Filter the listing down to the lines containing the word "README".

------------

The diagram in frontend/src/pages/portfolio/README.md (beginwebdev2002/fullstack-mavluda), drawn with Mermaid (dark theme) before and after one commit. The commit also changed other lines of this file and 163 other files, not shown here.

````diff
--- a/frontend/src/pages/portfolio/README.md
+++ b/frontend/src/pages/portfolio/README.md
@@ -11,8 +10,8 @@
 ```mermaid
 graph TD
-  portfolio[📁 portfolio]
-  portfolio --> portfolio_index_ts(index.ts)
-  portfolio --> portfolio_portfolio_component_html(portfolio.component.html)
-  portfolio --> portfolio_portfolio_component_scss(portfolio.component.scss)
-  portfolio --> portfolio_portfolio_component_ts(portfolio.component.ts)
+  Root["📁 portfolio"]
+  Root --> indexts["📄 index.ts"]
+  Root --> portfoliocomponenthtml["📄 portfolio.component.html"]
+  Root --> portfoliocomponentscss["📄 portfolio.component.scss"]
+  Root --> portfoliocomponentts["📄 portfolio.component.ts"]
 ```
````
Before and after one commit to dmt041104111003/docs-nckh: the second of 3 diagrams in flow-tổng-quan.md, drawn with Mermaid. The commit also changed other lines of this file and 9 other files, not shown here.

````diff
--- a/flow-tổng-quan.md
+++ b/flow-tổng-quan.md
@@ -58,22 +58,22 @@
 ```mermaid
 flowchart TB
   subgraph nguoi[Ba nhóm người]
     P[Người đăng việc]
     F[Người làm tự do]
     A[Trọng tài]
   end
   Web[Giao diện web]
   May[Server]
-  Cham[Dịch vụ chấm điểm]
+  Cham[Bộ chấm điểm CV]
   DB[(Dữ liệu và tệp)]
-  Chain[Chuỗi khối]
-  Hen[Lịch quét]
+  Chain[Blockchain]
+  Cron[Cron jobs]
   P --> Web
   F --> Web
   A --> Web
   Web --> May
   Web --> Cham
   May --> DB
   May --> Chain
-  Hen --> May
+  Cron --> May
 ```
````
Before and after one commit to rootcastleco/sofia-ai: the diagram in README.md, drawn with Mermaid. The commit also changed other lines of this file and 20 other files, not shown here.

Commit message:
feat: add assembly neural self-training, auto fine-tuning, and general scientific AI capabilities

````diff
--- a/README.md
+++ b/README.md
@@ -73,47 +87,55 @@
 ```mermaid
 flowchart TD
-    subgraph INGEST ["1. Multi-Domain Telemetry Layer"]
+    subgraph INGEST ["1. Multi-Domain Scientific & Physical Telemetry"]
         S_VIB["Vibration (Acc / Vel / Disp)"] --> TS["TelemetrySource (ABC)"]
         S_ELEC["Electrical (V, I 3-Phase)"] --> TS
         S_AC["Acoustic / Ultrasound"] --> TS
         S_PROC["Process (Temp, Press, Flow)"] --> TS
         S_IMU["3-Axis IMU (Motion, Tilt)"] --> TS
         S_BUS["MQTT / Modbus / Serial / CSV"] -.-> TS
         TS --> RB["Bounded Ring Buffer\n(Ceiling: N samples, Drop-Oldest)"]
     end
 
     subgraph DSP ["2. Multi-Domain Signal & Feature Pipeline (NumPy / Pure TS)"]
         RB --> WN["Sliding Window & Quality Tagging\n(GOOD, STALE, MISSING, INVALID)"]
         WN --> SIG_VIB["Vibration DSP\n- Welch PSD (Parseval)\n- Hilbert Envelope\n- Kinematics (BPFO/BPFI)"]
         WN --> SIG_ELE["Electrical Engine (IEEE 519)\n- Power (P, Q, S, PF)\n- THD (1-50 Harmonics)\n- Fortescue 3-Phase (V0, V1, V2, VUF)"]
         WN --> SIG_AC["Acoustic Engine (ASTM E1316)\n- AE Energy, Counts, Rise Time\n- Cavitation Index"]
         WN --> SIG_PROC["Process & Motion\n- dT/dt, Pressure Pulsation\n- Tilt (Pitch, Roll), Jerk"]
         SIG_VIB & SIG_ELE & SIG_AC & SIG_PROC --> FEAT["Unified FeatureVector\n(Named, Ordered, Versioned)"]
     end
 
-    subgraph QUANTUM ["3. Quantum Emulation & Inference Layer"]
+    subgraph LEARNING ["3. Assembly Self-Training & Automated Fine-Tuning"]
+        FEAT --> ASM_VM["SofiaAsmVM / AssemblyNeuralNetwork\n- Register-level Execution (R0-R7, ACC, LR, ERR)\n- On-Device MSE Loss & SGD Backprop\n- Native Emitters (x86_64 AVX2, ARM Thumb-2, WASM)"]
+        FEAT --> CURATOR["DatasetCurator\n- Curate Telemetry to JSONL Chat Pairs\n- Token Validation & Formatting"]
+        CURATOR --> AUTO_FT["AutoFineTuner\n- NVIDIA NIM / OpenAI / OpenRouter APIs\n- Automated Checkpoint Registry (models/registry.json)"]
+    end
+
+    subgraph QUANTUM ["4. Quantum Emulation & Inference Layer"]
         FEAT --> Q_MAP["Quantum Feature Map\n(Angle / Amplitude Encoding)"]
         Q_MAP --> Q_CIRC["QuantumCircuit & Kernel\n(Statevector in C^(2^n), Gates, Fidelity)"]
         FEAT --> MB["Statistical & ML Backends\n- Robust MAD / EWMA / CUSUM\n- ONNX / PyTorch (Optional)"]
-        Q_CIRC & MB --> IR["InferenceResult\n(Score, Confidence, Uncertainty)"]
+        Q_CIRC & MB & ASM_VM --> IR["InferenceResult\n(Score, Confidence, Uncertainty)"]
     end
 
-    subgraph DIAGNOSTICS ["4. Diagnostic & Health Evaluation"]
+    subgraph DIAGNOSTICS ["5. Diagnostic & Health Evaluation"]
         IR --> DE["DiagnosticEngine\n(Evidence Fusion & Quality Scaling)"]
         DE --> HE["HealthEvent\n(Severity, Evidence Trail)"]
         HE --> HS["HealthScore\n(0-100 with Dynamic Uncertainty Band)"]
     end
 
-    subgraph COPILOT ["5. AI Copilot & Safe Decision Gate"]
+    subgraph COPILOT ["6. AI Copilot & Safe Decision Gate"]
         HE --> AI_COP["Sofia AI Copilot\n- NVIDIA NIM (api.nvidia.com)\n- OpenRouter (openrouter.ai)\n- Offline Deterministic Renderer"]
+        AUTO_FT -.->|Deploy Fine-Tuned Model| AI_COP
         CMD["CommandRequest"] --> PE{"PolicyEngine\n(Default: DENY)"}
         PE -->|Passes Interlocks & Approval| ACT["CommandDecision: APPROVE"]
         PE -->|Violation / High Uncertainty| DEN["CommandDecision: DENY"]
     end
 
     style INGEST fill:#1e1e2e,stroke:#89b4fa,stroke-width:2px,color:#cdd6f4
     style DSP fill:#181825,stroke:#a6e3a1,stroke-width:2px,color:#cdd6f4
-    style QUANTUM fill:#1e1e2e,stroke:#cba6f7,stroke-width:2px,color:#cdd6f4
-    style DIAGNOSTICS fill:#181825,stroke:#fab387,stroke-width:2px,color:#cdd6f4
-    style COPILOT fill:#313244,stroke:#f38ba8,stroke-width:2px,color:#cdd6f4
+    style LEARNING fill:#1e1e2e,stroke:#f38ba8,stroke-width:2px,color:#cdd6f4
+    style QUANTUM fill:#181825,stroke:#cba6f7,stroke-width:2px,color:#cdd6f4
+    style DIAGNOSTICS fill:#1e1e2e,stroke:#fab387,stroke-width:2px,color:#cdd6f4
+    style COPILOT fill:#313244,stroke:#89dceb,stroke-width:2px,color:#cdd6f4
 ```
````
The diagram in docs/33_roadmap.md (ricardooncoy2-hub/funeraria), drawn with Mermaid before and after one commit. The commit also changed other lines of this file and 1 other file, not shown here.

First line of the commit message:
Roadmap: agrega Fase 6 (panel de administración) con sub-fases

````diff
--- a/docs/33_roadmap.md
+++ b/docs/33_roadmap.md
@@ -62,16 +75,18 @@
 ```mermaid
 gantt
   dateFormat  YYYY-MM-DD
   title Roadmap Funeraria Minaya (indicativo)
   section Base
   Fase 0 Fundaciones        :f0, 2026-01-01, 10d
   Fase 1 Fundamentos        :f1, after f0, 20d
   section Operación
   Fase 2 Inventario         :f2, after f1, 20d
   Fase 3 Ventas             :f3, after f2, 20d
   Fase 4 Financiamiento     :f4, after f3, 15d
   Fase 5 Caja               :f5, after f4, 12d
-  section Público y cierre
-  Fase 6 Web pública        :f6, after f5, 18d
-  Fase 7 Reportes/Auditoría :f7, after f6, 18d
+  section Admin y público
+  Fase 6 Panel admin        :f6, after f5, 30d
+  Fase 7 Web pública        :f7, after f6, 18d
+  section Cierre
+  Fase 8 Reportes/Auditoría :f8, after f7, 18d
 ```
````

------------

* Reply to the task *
The diagram in frontend/src/pages/portfolio/README.md (beginwebdev2002/fullstack-mavluda), drawn with Mermaid (dark theme) before and after one commit. The commit also changed other lines of this file and 163 other files, not shown here.
--- a/frontend/src/pages/portfolio/README.md
+++ b/frontend/src/pages/portfolio/README.md
Before and after one commit to rootcastleco/sofia-ai: the diagram in README.md, drawn with Mermaid. The commit also changed other lines of this file and 20 other files, not shown here.
--- a/README.md
+++ b/README.md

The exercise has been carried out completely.